Count the lines in the data below that include the word "SizedBox", then state the total and nothing besides.

Change listing data
━━━━

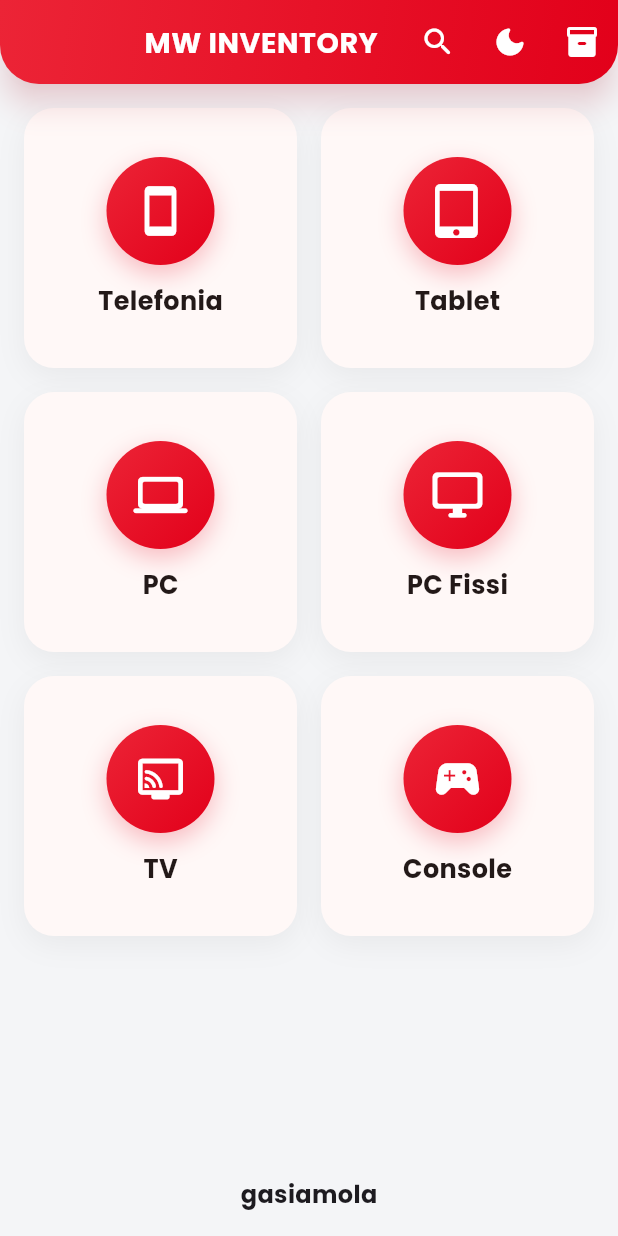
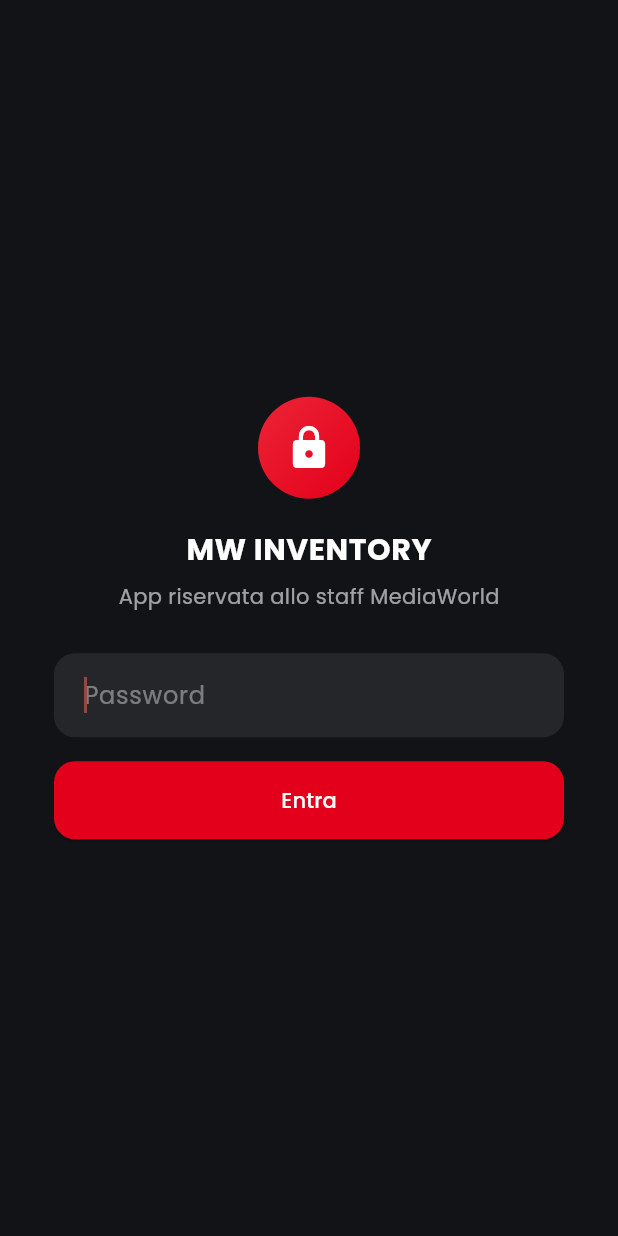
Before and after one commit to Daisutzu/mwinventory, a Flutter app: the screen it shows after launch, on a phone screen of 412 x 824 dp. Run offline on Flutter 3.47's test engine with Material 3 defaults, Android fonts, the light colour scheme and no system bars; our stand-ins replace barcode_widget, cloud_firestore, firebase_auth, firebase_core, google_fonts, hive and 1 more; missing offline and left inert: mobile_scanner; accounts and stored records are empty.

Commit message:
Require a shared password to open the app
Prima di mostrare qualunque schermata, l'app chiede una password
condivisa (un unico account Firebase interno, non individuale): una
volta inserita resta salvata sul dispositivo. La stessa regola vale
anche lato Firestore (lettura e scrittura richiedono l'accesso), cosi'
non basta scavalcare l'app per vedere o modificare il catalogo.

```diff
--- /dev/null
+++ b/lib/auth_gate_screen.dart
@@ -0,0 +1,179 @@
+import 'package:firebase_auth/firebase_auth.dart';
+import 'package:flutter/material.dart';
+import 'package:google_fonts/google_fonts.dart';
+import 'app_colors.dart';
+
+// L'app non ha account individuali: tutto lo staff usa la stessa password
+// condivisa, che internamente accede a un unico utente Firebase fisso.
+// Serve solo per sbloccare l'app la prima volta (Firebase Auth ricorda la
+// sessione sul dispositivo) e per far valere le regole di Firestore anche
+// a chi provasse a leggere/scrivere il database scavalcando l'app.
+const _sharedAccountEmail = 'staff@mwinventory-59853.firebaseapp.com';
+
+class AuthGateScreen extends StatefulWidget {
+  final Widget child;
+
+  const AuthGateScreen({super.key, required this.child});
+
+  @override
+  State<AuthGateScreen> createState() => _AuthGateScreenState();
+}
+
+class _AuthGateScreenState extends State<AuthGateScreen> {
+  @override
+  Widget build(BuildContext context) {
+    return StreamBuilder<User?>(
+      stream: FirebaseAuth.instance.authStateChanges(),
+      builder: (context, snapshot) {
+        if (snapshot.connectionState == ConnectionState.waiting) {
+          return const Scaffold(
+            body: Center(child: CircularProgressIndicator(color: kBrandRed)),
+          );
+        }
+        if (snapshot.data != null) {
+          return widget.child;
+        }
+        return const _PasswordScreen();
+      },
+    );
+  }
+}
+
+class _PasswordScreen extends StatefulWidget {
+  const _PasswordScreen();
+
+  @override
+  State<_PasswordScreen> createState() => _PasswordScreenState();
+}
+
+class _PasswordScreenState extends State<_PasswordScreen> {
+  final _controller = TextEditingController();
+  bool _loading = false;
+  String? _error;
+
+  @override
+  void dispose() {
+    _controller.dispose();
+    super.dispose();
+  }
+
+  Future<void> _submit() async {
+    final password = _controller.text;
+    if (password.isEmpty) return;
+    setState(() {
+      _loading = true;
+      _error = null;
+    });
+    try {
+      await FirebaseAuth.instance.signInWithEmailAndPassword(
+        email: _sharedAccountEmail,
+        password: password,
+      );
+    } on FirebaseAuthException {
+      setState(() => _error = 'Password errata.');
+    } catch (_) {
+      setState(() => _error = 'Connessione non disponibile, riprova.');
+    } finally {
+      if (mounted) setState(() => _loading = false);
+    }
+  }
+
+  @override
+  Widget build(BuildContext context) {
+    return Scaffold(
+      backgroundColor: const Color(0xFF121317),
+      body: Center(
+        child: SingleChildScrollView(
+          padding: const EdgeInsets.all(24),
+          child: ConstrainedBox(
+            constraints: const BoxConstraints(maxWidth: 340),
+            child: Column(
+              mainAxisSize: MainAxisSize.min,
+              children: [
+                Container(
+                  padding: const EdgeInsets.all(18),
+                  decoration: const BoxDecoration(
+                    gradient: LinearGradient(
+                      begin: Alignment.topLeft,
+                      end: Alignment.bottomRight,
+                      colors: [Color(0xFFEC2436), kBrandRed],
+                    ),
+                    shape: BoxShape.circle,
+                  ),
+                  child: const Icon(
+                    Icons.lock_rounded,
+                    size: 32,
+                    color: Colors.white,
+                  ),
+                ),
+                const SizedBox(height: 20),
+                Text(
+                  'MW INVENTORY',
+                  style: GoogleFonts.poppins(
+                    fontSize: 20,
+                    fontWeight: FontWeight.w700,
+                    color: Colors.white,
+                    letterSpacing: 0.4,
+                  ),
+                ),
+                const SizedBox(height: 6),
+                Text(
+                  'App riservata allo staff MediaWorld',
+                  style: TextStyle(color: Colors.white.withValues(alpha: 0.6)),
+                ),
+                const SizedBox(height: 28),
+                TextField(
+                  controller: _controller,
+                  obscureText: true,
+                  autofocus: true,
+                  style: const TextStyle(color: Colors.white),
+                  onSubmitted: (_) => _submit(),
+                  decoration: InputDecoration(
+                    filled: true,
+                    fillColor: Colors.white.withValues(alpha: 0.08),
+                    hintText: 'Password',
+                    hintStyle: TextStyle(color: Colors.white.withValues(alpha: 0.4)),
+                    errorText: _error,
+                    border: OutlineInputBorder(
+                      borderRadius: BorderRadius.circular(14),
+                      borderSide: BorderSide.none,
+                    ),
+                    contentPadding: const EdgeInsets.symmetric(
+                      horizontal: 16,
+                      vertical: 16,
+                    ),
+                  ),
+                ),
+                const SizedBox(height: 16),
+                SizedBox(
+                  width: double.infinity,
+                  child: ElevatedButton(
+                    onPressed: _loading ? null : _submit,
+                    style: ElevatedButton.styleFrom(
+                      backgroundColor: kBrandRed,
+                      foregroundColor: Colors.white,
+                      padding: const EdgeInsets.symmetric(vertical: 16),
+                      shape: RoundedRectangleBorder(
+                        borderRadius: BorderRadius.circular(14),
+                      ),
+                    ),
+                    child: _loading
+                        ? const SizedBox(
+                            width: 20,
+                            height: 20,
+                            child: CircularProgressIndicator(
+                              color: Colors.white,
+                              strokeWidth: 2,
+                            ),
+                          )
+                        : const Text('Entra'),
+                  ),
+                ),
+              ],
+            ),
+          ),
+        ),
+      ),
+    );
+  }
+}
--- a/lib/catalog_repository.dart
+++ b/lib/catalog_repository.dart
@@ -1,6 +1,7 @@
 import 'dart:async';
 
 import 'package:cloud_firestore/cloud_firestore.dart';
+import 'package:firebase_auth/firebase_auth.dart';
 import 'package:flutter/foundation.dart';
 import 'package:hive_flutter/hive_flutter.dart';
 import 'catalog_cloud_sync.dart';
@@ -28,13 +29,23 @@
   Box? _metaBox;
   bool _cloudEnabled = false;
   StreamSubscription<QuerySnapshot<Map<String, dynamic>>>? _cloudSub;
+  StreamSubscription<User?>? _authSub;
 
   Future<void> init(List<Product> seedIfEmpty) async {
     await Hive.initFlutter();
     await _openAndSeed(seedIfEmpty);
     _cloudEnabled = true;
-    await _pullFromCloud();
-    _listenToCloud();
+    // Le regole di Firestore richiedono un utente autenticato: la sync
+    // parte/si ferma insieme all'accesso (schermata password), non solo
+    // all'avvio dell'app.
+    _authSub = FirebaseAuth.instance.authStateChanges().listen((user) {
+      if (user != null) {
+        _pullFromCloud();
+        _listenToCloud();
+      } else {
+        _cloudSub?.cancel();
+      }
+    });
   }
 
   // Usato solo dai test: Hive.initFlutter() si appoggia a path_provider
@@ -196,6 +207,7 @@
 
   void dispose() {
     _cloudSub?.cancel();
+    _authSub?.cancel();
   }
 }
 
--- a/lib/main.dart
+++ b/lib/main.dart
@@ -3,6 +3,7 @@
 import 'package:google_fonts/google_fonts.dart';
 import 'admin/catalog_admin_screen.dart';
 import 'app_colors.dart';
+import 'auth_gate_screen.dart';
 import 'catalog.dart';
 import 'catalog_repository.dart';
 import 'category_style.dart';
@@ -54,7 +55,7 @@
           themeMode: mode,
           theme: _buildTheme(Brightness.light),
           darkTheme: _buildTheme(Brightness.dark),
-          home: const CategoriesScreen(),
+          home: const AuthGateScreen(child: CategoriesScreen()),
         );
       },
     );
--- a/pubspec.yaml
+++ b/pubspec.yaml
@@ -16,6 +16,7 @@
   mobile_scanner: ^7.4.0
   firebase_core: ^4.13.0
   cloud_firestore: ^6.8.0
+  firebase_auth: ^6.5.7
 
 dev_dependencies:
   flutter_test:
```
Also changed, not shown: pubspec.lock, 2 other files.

━━━━

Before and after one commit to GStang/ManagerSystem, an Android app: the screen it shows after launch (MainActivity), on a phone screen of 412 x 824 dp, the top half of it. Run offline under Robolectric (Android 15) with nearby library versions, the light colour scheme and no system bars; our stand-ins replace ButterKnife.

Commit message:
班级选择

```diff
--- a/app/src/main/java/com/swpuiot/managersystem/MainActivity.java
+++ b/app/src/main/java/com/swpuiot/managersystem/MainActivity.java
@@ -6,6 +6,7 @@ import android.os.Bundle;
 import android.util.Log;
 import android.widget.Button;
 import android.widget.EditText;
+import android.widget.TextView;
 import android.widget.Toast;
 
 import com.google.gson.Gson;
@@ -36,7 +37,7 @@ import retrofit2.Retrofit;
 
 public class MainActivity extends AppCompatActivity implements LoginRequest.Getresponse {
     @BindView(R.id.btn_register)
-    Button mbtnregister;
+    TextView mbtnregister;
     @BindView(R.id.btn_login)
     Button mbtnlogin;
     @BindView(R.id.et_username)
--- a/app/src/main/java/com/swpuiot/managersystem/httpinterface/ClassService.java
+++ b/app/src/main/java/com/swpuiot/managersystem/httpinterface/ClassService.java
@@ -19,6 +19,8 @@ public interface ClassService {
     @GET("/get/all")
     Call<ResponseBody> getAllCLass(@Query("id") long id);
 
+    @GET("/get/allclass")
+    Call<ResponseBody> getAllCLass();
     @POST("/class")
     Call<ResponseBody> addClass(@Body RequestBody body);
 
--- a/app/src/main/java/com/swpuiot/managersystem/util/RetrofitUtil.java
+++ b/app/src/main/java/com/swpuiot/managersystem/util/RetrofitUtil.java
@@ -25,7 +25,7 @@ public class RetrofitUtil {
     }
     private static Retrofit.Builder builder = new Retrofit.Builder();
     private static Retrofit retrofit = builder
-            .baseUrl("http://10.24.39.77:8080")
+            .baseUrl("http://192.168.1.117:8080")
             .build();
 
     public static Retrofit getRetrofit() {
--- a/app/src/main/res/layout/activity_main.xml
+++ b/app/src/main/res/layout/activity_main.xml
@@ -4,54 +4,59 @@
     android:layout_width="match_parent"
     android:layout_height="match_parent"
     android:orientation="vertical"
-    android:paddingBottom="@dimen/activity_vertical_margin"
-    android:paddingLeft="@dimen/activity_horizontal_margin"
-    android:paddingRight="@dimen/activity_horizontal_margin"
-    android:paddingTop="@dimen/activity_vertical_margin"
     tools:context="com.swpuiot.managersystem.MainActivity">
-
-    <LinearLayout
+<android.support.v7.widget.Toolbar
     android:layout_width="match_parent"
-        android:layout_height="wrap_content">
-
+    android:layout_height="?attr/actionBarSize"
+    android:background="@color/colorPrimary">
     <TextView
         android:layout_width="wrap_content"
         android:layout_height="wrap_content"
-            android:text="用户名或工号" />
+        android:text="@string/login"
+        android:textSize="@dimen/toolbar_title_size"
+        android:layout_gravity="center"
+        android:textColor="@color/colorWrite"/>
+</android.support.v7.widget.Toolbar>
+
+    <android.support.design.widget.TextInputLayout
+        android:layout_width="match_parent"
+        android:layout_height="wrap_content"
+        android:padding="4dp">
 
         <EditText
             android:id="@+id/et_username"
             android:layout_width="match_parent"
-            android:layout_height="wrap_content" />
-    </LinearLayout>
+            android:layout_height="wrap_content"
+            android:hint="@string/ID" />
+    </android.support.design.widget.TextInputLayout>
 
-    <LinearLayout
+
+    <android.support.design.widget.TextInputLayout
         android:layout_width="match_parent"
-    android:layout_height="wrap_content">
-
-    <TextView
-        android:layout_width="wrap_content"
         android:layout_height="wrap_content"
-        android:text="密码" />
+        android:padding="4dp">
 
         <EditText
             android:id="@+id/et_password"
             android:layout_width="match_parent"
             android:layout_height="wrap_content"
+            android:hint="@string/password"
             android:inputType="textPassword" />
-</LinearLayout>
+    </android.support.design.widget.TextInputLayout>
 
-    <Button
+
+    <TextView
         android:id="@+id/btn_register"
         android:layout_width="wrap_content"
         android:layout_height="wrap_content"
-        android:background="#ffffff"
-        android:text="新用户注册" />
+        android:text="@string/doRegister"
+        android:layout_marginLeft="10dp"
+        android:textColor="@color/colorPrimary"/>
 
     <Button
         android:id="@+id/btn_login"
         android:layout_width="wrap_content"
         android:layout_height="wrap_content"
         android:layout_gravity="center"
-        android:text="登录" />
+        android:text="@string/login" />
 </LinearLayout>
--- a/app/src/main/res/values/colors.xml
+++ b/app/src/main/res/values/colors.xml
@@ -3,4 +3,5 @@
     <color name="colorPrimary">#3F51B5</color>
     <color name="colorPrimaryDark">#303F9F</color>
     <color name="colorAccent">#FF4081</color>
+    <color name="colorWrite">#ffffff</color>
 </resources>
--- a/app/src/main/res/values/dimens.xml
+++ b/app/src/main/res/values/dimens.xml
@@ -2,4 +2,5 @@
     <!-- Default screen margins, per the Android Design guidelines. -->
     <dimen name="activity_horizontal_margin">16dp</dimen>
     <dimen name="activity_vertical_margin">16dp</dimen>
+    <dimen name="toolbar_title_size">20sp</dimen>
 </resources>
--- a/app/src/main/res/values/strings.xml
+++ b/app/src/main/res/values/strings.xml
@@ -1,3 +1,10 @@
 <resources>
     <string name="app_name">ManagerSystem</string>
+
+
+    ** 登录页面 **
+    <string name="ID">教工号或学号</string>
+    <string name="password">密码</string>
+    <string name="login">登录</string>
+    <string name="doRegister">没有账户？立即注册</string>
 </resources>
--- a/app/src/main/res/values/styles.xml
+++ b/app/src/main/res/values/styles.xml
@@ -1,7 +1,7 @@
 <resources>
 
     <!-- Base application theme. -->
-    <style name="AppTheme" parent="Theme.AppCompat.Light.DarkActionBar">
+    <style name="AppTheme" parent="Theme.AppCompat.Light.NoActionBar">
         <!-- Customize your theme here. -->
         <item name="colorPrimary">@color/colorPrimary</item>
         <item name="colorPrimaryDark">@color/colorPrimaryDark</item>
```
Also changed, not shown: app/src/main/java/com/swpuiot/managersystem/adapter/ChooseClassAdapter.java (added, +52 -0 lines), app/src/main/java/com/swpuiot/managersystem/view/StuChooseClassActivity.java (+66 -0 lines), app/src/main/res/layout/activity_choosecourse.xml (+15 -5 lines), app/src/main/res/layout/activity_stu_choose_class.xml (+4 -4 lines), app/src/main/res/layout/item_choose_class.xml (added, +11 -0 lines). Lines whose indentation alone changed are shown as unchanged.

━━━━

> **Answer below**:
6